With Miramax Films' successful $25 million box office theatrical launch of Kill Bill Vol. 2 coming just days after the DVD launch of Kill Bill Vol. 1, the relationship between DVD and theatrical releases is closer than ever.
Miramax executives have even attributed the bigger bow of the theatrical sequel to the availability of the first volume on DVD, and the studio launched the week's festivities with a gala party at the Playboy Mansion in Los Angeles — not for the film, but for the first volume's DVD. With this new strategy, it's hard to determine whether the DVD is piggybacking on the film or vice versa.
As DVD has grown in stature in the creative and theatrical community, so has its strategic value in the box office arena. We've seen several free movie ticket offers packaged in DVDs, with accompanying friends helping to boost initial weeks' box office tally. The “Lord of the Rings” franchise boosted box office in this way. Most recently, Warner Home Video's direct-to-video DVD release of an animated “Scooby-Doo” title included a free child's admission to see the theatrical release Scooby-Doo 2. Certainly, each child brought along at least one parent or friend to increase the take for that film.
Still, the strategy employed by Miramax and Buena Vista Home Entertainment for Kill Bill appears to have taken the relationship to a new level. Could we soon see films waiting to piggyback on a DVD?
By: Stephanie Prange
There has been a consistent and ongoing legislative effort across the country to “do something” about violence in video games.
The most recent example we're reporting on in this week's issue (see page 8) is the set of bills presented to committee in the California state legislature that attempts to restrict and control the rental, sale and merchandising of some violent video games and ‘M'-rated games.
There have been similar efforts in states, counties and cities across the United States in the past couple of years, many of which have either failed to pass or, once passed, have been rejected in federal and state courts of appeals, or are still hung up in the appeals process. There are dozens more bills and local laws pending in state and local governments in New York, Florida, Washington, New Jersey and Delaware, and I may be missing some.
But despite the apparent Constitutional problems with attempting to restrict what the courts have judged on several occasions to be material covered under free- speech provisions, we're seeing a record number of efforts to make it a criminal offense to sell or rent these games to persons under 18.

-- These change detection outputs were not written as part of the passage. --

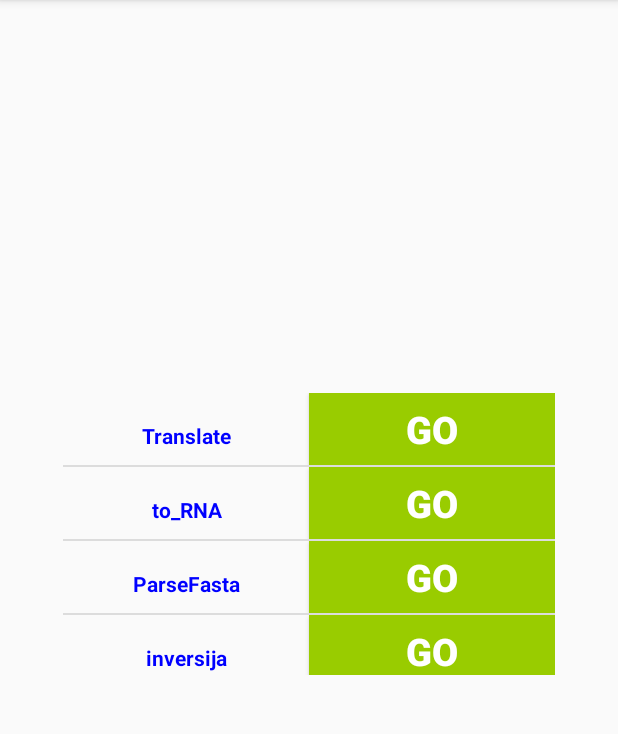
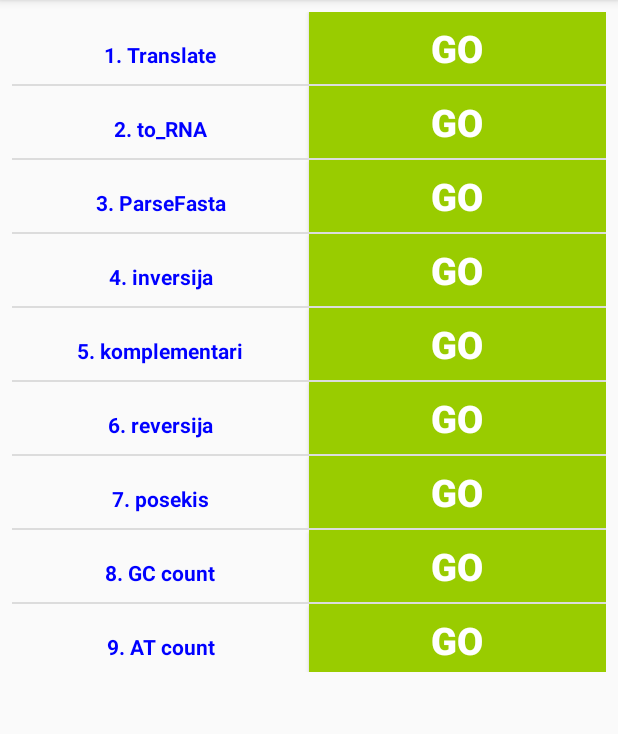
Before and after one commit to Uzbeko/biojava_core_application, an Android app: the screen it shows after launch (MainActivity), on a phone screen of 412 x 824 dp, the part 84-818 px from its top. Run offline under Robolectric (Android 15) with nearby library versions, the phone set to English and light mode, and no system bars.

Commit message:
Sutvarkiau išlyginimą (padariau monospace). Patvarkiau (genbank from internet)

```diff
--- a/app/src/main/java/org/biojava/bl/ListAdapter.java
+++ b/app/src/main/java/org/biojava/bl/ListAdapter.java
@@ -56,10 +56,6 @@ public class ListAdapter extends ArrayAdapter<String> {
                 ListView listView = (ListView) parentRow.getParent();
                 final int position = listView.getPositionForView(parentRow);
 
-//                // It will change textview text :
-//                Toast.makeText(v.getContext(), "position: "+position, Toast.LENGTH_LONG).show();
-//                list_Txt.setText("Clicked Me!");
-
                 View rootView=  (View) v.getRootView();
                 TextView outputView = (TextView) rootView.findViewById(R.id.outputView2);
                 outputView.setText("");
@@ -70,7 +66,6 @@ public class ListAdapter extends ArrayAdapter<String> {
                 intent.setAction(Intent.ACTION_GET_CONTENT);
                 Activity host = (Activity) v.getContext();
                 host.startActivityForResult(Intent.createChooser(intent, "Select a file"), (120+position));
-
             }
         });
 
--- a/app/src/main/java/org/biojava/coreapp/MainActivity.java
+++ b/app/src/main/java/org/biojava/coreapp/MainActivity.java
@@ -1,6 +1,7 @@
 package org.biojava.coreapp;
 
 import android.content.Intent;
+import android.graphics.Typeface;
 import android.net.Uri;
 import android.support.v7.app.AppCompatActivity;
 import android.os.Bundle;
@@ -55,54 +56,36 @@ public class MainActivity extends AppCompatActivity {
 
 
     private ListView buttonList;
-    private ArrayList list = new ArrayList();
     private ArrayList<String> myData=new ArrayList<String>();
-    private ArrayAdapter adapter;
 
-    private TextView outputView;
 
     @Override
     protected void onCreate(Bundle savedInstanceState) {
         super.onCreate(savedInstanceState);
         setContentView(R.layout.activity_main2);
-//---------------------------------------------------------------------
-//        ActivityManager.RunningAppProcessInfo info = new ActivityManager.RunningAppProcessInfo();
-//        ActivityManager.getMyMemoryState(info);
-////        final InputStream classpathIs = getClass().getClassLoader().getResourceAsStream("org/biojava/nbio/core/sequence/iupac.txt");//senoji direktorij
-//        XmlPullParserFactory factory = null;
-//        try {
-//            factory = XmlPullParserFactory.newInstance();
-//            XmlPullParser parser = factory.newPullParser();
-//        } catch (XmlPullParserException e) {
-//            e.printStackTrace();
-//        }
 
-
-        Log.e(LOG, System.getProperty("os.name"));
-        outputView = (TextView) findViewById(outputView2);
 //---------button list---------------------------------------------------------
         buttonList = (ListView) findViewById(R.id.Buttons);
 
-        myData.add("Translate");
-        myData.add("to_RNA");
-        myData.add("ParseFasta");
-        myData.add("inversija");
-        myData.add("komplementari");
-        myData.add("reversija");
-        myData.add("posekis");
-        myData.add("GC count");
-        myData.add("AT count");
-        myData.add("composition");
-        myData.add("kmerNonOverlap");
-        myData.add("kmerOverlap");
-        myData.add("blast_report_paerser");
-        myData.add("genebank");
-        myData.add("genebank fom internet (NP_000257)");
-        myData.add("needlemanWunsch(global)");
+        myData.add("1. Translate");
+        myData.add("2. to_RNA");
+        myData.add("3. ParseFasta");
+        myData.add("4. inversija");
+        myData.add("5. komplementari");
+        myData.add("6. reversija");
+        myData.add("7. posekis");
+        myData.add("8. GC count");
+        myData.add("9. AT count");
+        myData.add("10. composition");
+        myData.add("11. kmerNonOverlap");
+        myData.add("12. kmerOverlap");
+        myData.add("13. blast_report_paerser");
+        myData.add("14. genebank");
+        myData.add("15. genebank fom internet");
+        myData.add("16. needlemanWunsch(global)");
 
         ListAdapter adapter = new ListAdapter(this,myData);
         buttonList.setAdapter(adapter);
-
 
     }
 
@@ -116,8 +99,10 @@ public class MainActivity extends AppCompatActivity {
             Controller control = new Controller(this);
             String result = control.swichCase(requestCode, fileUri);
             TextView outputView = (TextView) findViewById(outputView2);
+            outputView.setTypeface(Typeface.MONOSPACE);                 //visos raides vienodo ilgio
             outputView.setText(result);
         }
+
     }
 
     public void setTextView(String result){
--- a/app/src/main/res/layout/activity_main2.xml
+++ b/app/src/main/res/layout/activity_main2.xml
@@ -8,8 +8,8 @@
 
     <ListView
         android:id="@+id/Buttons"
-        android:layout_width="328dp"
-        android:layout_height="188dp"
+        android:layout_width="0dp"
+        android:layout_height="0dp"
         android:layout_marginBottom="8dp"
         android:layout_marginEnd="8dp"
         android:layout_marginLeft="8dp"
@@ -25,21 +25,25 @@
 
     <ScrollView
         android:id="@+id/scrollView2"
-        android:layout_width="297dp"
+        android:layout_width="0dp"
         android:layout_height="294dp"
-        android:layout_marginBottom="16dp"
+        android:layout_marginBottom="18dp"
         app:layout_constraintBottom_toBottomOf="parent"
         android:layout_marginRight="8dp"
         app:layout_constraintRight_toRightOf="parent"
         android:layout_marginLeft="8dp"
         app:layout_constraintLeft_toLeftOf="parent"
-        tools:layout_editor_absoluteY="201dp">
+        app:layout_constraintHorizontal_bias="0.0">
+        <HorizontalScrollView android:id="@+id/horizontalScrollView1"
+            android:layout_width="wrap_content" android:layout_height="wrap_content">
 
-        <TextView
-            android:id="@+id/outputView2"
-            android:layout_width="match_parent"
-            android:layout_height="wrap_content"
-            android:text="" />
+            <TextView
+                android:id="@+id/outputView2"
+                android:layout_width="wrap_content"
+                android:layout_height="wrap_content"
+                android:text=""
+                android:textIsSelectable="false" />
+        </HorizontalScrollView>
     </ScrollView>
 
 </android.support.constraint.ConstraintLayout>
```
Also changed, not shown: app/src/main/java/org/biojava/bl/Controller.java (+19 -16 lines), app/src/main/java/org/biojava/bl/GenbankAsyncTask.java (+4 -3 lines), 1 other file.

Why are video games garnering this obsessive attention? Why not violent movies on home video, for instance?
It's simple. In a violent movie, you may watch some guy burying a hatchet into an unfortunate victim's head. But in the video game, you may very well be the guy wielding the hatchet! That visceral experience, even on a computer screen, to digitally shoot, stab, maim and kill one's “enemy” is, I think, the reason we may not see an end to these legislative efforts anytime soon. Production quality is only improving, and the reality of the gore and characters that producers are able to create is technically impressive.

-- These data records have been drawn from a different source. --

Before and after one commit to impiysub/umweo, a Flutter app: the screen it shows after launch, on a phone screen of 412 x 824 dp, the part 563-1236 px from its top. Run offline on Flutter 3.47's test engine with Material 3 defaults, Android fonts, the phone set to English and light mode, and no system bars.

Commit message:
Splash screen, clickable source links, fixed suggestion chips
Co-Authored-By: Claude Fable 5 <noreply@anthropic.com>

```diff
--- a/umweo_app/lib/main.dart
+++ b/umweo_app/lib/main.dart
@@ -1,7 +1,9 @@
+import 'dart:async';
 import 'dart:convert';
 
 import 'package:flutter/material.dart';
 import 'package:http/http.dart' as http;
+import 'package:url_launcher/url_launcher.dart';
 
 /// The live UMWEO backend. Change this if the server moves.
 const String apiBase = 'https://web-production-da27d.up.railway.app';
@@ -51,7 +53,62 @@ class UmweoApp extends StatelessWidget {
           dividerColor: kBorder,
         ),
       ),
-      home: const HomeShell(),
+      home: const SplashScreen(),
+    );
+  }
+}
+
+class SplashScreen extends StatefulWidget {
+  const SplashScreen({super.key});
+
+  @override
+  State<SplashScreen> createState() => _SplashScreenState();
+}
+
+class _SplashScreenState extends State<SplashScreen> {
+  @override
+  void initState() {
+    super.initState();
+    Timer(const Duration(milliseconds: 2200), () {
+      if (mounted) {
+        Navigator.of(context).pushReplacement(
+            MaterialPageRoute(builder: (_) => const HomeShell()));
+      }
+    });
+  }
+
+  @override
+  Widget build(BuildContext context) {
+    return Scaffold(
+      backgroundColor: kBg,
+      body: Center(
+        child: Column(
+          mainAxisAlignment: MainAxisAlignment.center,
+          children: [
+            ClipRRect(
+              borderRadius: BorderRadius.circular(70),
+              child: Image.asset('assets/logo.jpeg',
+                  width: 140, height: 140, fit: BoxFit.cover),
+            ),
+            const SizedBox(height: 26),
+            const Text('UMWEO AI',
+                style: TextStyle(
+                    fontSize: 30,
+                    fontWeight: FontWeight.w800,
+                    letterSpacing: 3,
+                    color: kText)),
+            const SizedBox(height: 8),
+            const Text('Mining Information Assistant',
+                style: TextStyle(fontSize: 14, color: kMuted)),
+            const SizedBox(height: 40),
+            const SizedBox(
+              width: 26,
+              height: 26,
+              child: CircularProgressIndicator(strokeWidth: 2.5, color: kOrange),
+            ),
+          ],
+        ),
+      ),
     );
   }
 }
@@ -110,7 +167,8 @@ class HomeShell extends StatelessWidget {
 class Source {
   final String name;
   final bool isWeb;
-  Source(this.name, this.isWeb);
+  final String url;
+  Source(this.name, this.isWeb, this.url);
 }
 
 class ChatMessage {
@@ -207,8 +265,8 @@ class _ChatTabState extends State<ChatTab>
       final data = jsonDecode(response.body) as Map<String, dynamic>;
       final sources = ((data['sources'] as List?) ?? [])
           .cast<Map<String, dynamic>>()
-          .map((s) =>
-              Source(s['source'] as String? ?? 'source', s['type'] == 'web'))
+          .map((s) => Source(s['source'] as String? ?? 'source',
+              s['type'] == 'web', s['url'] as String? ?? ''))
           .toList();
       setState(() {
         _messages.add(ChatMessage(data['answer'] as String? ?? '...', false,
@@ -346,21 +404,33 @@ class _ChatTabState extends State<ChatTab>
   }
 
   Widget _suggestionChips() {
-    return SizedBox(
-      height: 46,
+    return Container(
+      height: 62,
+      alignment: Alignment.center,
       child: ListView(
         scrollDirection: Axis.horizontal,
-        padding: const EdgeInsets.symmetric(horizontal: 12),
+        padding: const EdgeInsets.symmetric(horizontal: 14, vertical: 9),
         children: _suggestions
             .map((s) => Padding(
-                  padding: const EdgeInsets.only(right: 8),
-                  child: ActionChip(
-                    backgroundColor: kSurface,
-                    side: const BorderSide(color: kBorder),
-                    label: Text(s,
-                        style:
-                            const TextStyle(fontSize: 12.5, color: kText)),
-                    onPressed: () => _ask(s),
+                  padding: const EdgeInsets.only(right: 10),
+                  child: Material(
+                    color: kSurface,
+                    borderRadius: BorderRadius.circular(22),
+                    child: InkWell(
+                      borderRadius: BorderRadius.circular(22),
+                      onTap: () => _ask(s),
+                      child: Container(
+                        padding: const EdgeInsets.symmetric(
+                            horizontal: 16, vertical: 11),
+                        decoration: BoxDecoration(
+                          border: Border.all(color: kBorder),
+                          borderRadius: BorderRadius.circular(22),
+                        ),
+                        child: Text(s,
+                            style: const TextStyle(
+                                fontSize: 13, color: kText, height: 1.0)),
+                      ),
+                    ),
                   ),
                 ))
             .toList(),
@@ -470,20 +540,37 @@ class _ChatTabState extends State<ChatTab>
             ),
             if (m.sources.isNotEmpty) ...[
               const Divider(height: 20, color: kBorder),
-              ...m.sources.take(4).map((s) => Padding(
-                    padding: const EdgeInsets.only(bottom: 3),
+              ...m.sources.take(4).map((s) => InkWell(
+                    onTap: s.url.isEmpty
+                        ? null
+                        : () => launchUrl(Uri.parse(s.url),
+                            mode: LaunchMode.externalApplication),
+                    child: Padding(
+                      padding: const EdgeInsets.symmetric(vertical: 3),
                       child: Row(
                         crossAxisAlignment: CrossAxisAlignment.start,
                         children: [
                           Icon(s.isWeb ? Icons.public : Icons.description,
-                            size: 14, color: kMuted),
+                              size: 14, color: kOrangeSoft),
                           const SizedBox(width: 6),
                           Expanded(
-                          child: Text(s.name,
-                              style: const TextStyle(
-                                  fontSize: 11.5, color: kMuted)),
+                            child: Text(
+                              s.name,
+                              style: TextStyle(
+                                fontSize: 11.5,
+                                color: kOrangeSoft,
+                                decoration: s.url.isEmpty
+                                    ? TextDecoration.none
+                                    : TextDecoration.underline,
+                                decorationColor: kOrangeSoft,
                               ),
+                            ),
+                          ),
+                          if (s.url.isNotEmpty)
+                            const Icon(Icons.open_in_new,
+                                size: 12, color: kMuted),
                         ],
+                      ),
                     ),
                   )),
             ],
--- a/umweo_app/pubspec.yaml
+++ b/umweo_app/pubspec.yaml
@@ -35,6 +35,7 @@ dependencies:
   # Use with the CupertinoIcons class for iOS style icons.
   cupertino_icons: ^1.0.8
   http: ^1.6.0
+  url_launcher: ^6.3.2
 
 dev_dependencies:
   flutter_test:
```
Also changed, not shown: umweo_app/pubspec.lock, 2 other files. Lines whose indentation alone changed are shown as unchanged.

The ability to wreak virtual mayhem is unsettling enough that otherwise rational people are ignoring the First Amendment and judicial precedent in these issues and pressing ahead with their bills and local business codes.
No one is questioning their concern about what impact such games might have on young, malleable minds, although their political motives to make hay over an issue they know to be legally unsound might be questioned. But they also seem to ignore the fact that the retail industry, including the Video Software Dealers Association, is well aware of parental concerns over these games, and have taken stringent (and successful) steps to ensure that ‘M'-rated games cannot be rented or sold to minors unless the parents deem that it's alright for their children, just as a parent can accompany a child to a film that's rated more appropriate for an older age.
Perhaps the video game industry just seems like a safer target than Hollywood for most legislators.
The VSDA and partner associations are going to have their hands full for the forseeable future defending themselves against what some feel may be part of a growing and disturbing trend to legislate and control media around the country.
By: Kurt Indvik